Task objective:
Among the lines of the records below, count those with the word "wrap". Reply with that number alone.

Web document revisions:
+ + + + + + +

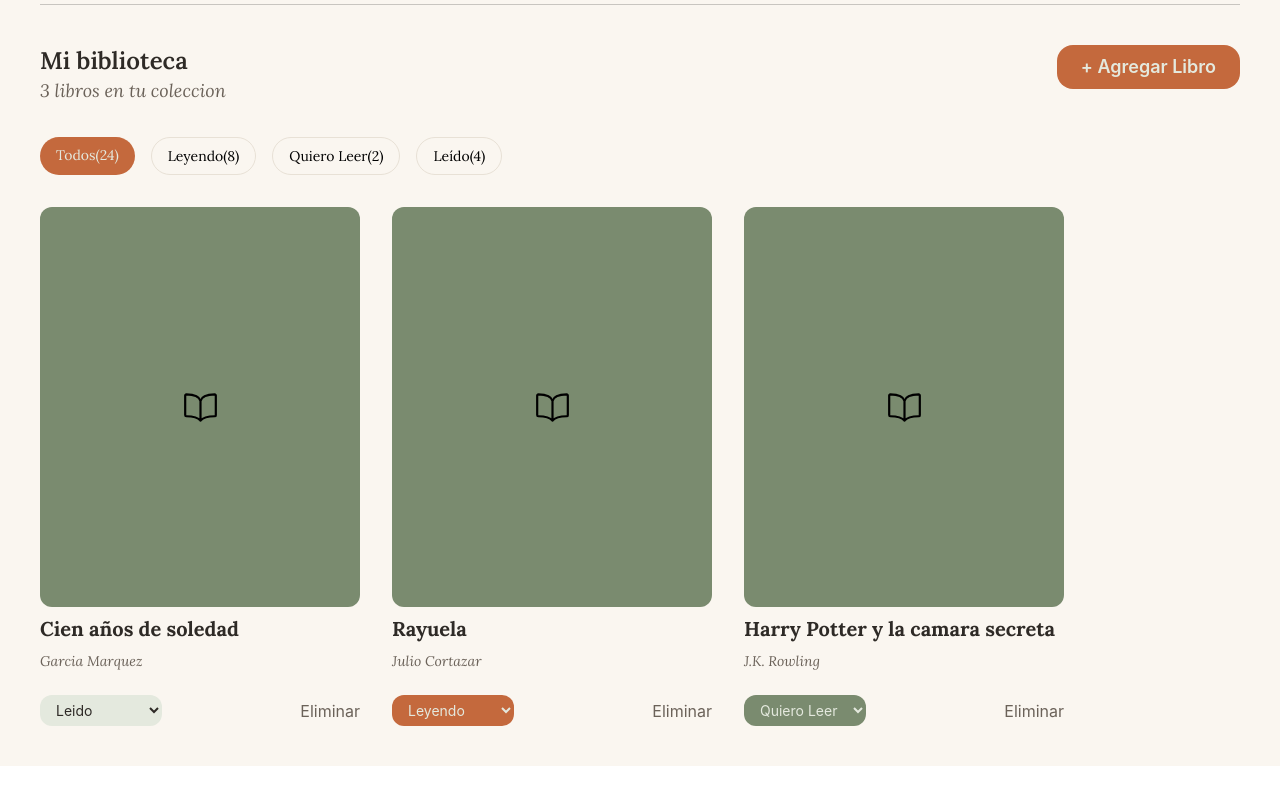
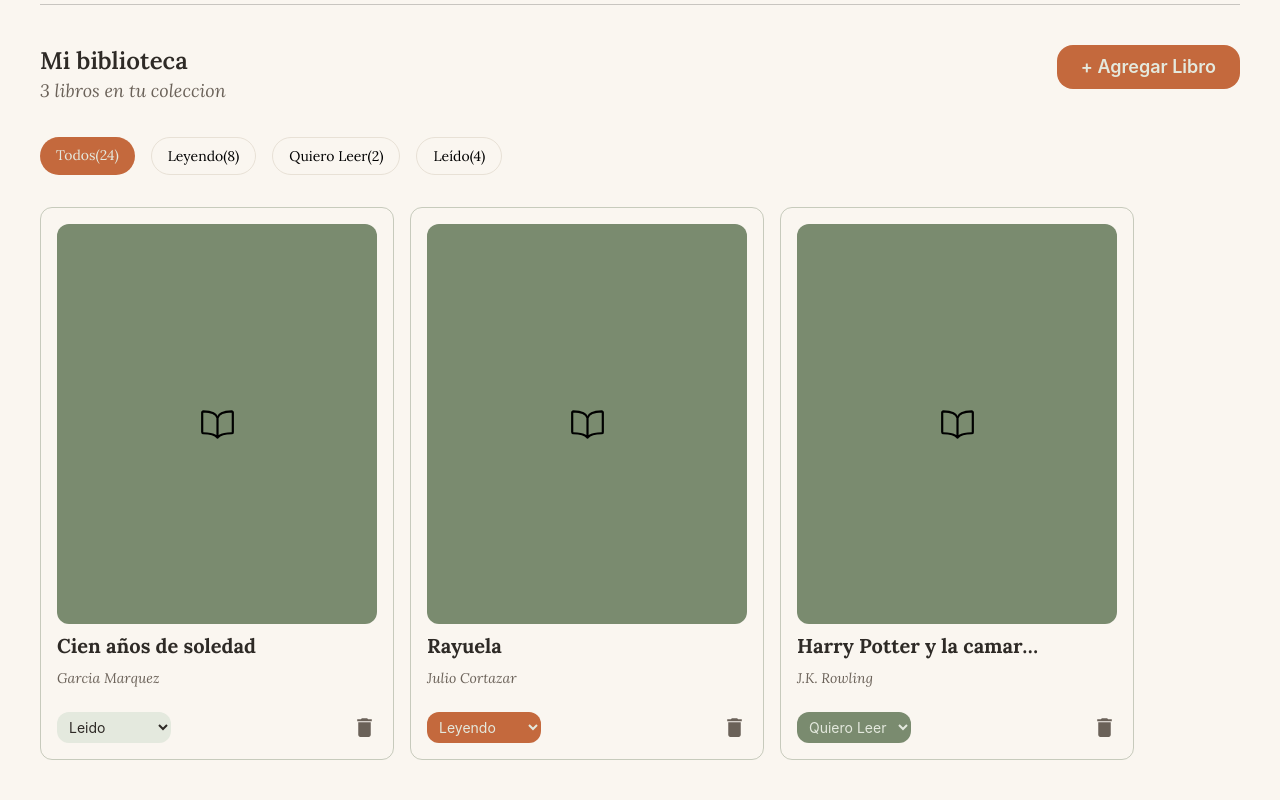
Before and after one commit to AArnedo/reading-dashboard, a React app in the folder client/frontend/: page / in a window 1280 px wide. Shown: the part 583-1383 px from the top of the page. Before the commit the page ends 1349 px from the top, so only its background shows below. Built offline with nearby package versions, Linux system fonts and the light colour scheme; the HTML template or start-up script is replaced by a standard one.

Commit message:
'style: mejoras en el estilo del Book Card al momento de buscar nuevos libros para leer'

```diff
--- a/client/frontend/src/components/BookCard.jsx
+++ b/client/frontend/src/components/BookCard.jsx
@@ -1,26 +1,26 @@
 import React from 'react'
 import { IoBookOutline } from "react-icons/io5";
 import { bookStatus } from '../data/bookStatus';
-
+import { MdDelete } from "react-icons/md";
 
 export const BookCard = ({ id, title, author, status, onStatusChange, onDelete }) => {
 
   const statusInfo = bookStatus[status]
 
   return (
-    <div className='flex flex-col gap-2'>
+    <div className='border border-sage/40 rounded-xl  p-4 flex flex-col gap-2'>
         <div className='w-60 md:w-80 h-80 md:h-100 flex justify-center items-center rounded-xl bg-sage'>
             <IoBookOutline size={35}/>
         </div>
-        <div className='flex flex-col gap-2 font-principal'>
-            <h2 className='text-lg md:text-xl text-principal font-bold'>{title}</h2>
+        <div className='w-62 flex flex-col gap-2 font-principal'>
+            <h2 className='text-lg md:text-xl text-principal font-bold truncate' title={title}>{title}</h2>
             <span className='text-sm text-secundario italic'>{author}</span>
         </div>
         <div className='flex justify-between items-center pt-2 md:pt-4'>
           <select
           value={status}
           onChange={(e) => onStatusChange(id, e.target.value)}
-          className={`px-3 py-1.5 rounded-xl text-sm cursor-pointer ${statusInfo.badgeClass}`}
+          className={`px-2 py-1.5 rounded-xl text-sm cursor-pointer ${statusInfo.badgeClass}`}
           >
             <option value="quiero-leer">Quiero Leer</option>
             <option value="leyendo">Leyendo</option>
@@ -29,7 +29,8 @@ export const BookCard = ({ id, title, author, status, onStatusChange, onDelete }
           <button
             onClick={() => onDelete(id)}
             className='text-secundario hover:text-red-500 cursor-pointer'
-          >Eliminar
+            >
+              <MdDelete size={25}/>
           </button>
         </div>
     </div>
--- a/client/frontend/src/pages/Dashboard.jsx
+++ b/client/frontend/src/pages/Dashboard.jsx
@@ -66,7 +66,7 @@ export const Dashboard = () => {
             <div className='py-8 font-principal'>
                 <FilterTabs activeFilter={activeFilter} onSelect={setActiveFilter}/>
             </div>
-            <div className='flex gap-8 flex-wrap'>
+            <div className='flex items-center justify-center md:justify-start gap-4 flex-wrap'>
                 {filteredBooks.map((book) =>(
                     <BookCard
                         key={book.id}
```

+ + + + + + +

Worked solution:
2